“Sticks” by Karl Edward Wagner
Read by Patrick MacNee
Set in 1942, “Sticks” is a World Fantasy Award nominated story (1974) that is decidedly Lovecraftian in content and execution. Think Blair Witch Project meets pulp magazine illustrations and you’ll get the idea. Narrator Patrick MacNee does fine work with it too. With all this inspired by Lovecraft storytelling I only wish they’d included some of H.P.’s original prose, but in lieu of that “Sticks” is a good substitute.

“Yours Truly, Jack The Ripper” by Robert Bloch
Read by Robert Forster
First published in Weird Tales’ July 1943 issue “Yours Truly, Jack The Ripper” is actually a better story than it reads now. What seems a mite cliched today was quite fresh in 1943 and this tale was one of the earliest works of fiction to use ‘the ripper redjack’ – something that is relatively common today. Some narrators have a voice that grabs you and won’t let go, Robert Forster is one of them, his range is good, he does a great English accent on this one too – but its his cadence and his gravelly voice that pull me into his orbit every time. Well read and a good yarn.

“The Small Assassin” by Ray Bradbury
Read by Alyssa Bresnahan
Alyssa Bresnahan, professional full time narrator and AudioFile Magazine Golden Voice, does a very good reading of Bradbury’s short story. “The Small Assassin” is about a young couple and their first child; everything would be okay if only the newborn would only accept the world outside the womb. Horror as parenthood – who’d of thunk it? Newly minted parents probably. This tale was previously recorded by Ray Bradbury himself by pioneering audiobooks publisher Caedmon.

“The Words Of Guru” by C.M. Kornbluth
Read by Susan Anspach
Originally published under Kornbluth’s “Kenneth Falconer” pseudonym, in Stirring Science Stories’ June 1941 issue. Well regarded despite its pulpy exposition, “The Words Of Guru” is a genre-crosser full of cosmic demonism and full-tilt weirdness that comes to a thundering crash just minutes after it starts.

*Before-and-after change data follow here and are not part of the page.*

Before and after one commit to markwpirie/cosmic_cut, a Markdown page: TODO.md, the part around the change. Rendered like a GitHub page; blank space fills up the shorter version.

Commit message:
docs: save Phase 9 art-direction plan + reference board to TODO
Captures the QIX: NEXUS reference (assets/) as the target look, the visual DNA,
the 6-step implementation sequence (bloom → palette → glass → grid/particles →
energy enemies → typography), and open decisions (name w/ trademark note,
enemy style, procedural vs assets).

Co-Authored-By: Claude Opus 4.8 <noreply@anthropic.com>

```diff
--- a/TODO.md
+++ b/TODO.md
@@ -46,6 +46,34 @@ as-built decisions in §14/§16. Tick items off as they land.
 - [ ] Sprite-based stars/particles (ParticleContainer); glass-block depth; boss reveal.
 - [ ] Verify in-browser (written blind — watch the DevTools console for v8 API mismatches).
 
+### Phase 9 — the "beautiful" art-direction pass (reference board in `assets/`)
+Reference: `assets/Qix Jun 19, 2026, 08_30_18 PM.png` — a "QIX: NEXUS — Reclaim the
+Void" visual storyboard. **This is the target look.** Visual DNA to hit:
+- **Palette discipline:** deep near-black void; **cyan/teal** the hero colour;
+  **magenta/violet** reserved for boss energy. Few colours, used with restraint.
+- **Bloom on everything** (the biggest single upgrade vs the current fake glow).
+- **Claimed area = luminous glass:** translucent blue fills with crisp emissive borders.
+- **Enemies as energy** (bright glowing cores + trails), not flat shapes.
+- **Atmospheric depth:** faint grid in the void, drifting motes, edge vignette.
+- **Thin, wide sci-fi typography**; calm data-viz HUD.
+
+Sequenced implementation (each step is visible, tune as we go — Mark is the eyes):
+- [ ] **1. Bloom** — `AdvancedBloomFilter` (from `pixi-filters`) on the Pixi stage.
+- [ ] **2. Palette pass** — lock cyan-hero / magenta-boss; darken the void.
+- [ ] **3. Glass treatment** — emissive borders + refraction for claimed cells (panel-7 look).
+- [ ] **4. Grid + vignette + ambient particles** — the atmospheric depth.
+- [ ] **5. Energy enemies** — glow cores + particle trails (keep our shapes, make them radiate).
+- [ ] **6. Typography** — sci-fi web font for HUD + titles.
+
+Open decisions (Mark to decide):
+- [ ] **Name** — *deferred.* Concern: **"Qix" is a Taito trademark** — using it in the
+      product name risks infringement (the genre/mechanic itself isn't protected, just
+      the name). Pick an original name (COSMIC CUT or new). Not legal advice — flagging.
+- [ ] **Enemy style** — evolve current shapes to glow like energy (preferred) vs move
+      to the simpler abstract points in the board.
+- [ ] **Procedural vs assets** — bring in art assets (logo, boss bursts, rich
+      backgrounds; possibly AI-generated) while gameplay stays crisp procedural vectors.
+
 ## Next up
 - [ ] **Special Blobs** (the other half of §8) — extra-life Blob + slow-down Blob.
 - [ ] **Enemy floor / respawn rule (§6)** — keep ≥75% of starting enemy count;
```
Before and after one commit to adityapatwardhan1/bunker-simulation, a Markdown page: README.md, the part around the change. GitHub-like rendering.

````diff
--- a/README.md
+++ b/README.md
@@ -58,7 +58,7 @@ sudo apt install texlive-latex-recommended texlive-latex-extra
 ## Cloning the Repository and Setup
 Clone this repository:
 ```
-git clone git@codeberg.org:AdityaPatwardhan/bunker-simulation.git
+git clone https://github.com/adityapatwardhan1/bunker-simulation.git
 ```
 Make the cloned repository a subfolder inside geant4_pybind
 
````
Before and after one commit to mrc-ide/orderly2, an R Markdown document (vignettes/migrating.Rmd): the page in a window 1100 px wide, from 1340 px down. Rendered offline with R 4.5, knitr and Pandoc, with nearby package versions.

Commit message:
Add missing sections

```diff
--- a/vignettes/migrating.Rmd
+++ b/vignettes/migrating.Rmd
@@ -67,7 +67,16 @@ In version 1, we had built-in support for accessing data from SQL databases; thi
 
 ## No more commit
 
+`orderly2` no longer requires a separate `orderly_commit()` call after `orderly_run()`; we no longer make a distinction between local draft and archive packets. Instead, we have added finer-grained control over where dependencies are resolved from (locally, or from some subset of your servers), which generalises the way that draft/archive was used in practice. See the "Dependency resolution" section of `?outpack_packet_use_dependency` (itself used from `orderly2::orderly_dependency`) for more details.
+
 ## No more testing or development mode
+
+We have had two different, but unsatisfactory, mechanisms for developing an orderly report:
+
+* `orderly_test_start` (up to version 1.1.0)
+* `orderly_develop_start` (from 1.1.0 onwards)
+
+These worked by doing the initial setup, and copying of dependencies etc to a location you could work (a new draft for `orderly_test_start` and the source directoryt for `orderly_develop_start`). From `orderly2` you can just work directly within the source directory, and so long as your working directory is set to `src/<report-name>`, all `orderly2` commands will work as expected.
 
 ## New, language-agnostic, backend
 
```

“Casting The Runes” by M.R. James
Read by David Warner
I was quite lost listening to this one. I couldn’t tell who was speaking much of the time, this has to do with the fact that many of the characters aren’t given names and the fact that the way this tale was written it would flow far easier on the printed page than it does aurally. In the paper version some names are blanked out (as if censored), David Warner does his best to fill in these gaps which are unreproducable in audio, but ultimately his efforts are unsuccessful. Magic and curses. First published in 1911!

“Coin Of The Realm” by Charles L. Grant
Read by Louise Sorel
Reminiscent in theme of Neil Gaiman’s style of urban fantasy, “Coin Of The Realm” is an interesting tale of the employees of a toll booth on a lonely highway who occasionally collect some very odd coins from the drivers on their road. First published in a 1981 Arkham House collection entitled Tales from the Nightside.

Posted by Jesse Willis